"Laura conducted the most ambitious observational programs ever on the topic of exoplanet atmospheres for her dissertation. She used large investments of Hubble and Spitzer Space Telescope time to measure exoplanet atmospheric compositions, thermal structures, energy budgets, and dynamics to understand planetary origins and physics. The papers resulting from her work are the new benchmarks in the field, and provide a foundation for studying the atmospheres of potentially habitable planets with future facilities."
- Jacob L. Bean, Ph.D. advisor

Thesis Abstract: Exoplanet atmosphere characterization has the potential to reveal the origins, nature, and even habitability of distant worlds. This thesis represents a step towards realizing that potential for a diverse group of four extrasolar planets. Here, I present the results of intensive observational campaigns with the Hubble and Spitzer Space Telescopes to study the atmospheres of the super-Earth GJ 1214b and the hot Jupiters WASP-43b, WASP-12b, and WASP-103b.

I measured an unprecedentedly precise near-infrared transmission spectrum for GJ 1214b that definitively reveals the presence of clouds in the planet's atmosphere. For WASP-43b and WASP-12b, I also measured very precise spectra that exhibit water features at high confidence (>7 sigma). The retrieved water abundance for WASP-43b extends the well-known Solar System trend of decreasing atmospheric metallicity with increasing planet mass.
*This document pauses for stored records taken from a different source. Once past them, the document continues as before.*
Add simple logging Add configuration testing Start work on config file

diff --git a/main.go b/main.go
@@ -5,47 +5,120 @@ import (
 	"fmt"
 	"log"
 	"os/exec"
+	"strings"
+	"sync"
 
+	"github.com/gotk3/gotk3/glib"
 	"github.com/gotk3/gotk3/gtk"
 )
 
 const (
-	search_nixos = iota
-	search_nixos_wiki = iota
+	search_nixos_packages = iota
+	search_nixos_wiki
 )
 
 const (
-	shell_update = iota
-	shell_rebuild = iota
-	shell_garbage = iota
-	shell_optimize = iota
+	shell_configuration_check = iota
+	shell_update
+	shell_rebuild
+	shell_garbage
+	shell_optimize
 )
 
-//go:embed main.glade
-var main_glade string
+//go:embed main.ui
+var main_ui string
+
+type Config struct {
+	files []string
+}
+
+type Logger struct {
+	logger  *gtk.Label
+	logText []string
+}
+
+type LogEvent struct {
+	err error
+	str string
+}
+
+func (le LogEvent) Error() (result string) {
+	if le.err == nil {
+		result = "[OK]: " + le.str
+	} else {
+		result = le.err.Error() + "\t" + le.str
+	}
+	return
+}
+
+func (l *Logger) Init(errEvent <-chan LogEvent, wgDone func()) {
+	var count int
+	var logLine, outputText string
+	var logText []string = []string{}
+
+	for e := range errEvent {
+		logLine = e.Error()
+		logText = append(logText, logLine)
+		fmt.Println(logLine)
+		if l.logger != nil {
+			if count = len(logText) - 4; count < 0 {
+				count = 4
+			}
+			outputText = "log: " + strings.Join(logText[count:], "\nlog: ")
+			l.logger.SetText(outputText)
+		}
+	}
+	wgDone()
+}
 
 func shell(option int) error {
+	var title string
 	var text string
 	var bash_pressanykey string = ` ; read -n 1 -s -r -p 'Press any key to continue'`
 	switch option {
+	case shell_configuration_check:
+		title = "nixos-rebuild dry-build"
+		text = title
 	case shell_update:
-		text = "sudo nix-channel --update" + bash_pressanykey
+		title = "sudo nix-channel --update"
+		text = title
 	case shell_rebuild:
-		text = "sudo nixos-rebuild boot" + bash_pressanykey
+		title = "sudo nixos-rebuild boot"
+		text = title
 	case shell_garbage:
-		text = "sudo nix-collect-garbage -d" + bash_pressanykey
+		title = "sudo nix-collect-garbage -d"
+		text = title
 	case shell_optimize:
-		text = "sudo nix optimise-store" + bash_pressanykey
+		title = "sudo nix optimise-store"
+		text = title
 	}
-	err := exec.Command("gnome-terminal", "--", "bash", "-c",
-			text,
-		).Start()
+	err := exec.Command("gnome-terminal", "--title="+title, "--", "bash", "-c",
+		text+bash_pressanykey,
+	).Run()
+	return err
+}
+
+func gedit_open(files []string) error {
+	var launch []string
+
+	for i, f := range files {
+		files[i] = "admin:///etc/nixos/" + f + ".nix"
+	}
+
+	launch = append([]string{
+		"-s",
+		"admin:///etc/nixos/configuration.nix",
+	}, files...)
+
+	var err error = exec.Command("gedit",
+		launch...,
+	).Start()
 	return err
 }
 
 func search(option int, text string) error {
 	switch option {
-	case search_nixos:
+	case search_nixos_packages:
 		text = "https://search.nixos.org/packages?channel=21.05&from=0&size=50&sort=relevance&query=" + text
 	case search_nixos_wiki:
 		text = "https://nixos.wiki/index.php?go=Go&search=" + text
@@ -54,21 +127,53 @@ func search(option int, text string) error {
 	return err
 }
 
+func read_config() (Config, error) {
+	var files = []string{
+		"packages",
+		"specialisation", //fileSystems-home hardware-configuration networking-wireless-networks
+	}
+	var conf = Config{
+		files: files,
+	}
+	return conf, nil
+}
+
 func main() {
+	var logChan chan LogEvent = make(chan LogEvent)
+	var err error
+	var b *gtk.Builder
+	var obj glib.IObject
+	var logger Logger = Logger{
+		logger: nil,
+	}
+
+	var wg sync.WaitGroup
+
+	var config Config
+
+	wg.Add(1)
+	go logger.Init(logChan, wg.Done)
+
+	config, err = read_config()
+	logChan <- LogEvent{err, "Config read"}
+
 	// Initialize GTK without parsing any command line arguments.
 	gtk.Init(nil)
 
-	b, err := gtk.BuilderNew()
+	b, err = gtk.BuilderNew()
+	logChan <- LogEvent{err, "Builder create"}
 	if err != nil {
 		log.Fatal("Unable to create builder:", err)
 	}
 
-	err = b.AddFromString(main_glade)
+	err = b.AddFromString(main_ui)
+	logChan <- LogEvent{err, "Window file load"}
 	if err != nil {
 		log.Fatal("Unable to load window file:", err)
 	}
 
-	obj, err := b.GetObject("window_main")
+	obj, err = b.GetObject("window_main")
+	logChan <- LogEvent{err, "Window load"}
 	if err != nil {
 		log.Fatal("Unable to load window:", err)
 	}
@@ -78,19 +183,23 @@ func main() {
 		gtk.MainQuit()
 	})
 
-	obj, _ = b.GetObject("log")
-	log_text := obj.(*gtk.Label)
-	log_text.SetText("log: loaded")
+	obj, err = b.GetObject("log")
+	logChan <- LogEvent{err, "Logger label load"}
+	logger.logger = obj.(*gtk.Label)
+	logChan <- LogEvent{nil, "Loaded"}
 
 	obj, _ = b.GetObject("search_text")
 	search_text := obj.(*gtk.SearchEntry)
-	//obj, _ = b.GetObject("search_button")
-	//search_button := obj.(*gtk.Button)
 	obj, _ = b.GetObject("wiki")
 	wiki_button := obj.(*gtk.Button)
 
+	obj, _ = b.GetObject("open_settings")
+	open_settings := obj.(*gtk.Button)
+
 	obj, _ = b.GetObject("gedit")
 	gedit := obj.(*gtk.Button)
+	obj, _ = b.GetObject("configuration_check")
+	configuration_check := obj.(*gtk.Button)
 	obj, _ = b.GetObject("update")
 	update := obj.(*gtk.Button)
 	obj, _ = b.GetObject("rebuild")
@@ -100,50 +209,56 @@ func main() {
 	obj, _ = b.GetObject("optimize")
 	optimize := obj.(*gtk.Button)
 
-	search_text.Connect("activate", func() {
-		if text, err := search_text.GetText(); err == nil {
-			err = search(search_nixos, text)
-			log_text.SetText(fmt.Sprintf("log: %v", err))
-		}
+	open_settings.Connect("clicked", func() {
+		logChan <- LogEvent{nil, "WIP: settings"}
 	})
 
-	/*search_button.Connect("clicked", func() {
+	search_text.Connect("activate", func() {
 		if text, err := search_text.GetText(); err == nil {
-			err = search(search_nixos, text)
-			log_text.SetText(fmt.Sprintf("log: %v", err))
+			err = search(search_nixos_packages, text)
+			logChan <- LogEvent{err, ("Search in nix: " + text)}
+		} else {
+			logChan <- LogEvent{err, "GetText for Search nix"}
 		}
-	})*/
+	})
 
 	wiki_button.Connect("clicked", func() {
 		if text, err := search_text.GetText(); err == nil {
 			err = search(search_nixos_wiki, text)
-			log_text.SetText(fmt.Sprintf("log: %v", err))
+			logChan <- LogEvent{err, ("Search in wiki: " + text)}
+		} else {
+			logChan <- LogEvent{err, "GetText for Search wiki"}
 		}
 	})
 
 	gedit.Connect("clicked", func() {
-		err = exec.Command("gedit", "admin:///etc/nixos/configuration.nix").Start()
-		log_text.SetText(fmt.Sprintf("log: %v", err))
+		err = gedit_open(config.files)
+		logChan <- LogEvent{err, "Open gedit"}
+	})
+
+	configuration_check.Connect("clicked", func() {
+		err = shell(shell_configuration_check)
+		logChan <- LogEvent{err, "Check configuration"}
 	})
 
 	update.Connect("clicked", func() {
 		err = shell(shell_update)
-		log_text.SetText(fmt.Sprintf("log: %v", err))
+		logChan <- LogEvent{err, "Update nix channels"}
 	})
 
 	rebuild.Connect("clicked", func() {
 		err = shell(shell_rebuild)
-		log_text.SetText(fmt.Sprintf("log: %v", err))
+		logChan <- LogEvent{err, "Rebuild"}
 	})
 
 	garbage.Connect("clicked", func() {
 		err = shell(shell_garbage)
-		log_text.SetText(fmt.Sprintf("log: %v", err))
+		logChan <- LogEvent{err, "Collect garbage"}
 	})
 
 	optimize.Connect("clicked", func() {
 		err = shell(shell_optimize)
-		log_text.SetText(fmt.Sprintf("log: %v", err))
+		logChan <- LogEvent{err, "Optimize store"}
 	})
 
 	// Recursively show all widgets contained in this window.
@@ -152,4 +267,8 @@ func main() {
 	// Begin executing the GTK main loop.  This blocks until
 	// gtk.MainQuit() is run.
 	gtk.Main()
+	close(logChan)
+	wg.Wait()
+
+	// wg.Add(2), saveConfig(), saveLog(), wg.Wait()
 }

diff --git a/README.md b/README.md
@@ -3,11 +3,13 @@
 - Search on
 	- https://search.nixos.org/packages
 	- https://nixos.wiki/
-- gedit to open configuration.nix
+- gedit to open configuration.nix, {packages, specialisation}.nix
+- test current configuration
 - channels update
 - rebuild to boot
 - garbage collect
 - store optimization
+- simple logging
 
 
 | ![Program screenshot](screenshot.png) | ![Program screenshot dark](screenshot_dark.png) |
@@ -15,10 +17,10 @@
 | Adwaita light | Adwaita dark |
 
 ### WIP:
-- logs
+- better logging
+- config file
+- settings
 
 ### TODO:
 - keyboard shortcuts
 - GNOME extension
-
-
The detection of water for WASP-12b marks the first spectroscopic identification of a molecule in the planet's atmosphere and implies that it has solar composition, ruling out carbon-to-oxygen ratios greater than unity. For WASP-103b, I use the new technique of phase-resolved spectroscopy to determine the planet's temperature structure, dynamics, and energy budget. In addition to these observations, I also present the BATMAN code, an open-source Python package for fast and flexible modeling of transit light curves.

Taken together, these results provide a foundation for comparative planetology beyond the Solar System and the investigation of Earth-like, potentially habitable planets with future observing facilities.

Department Committees
Past Department Committees:
  • Brinson Lectureship: 2014 - 2015
  • Undergraduate Committee: 2013 - 2014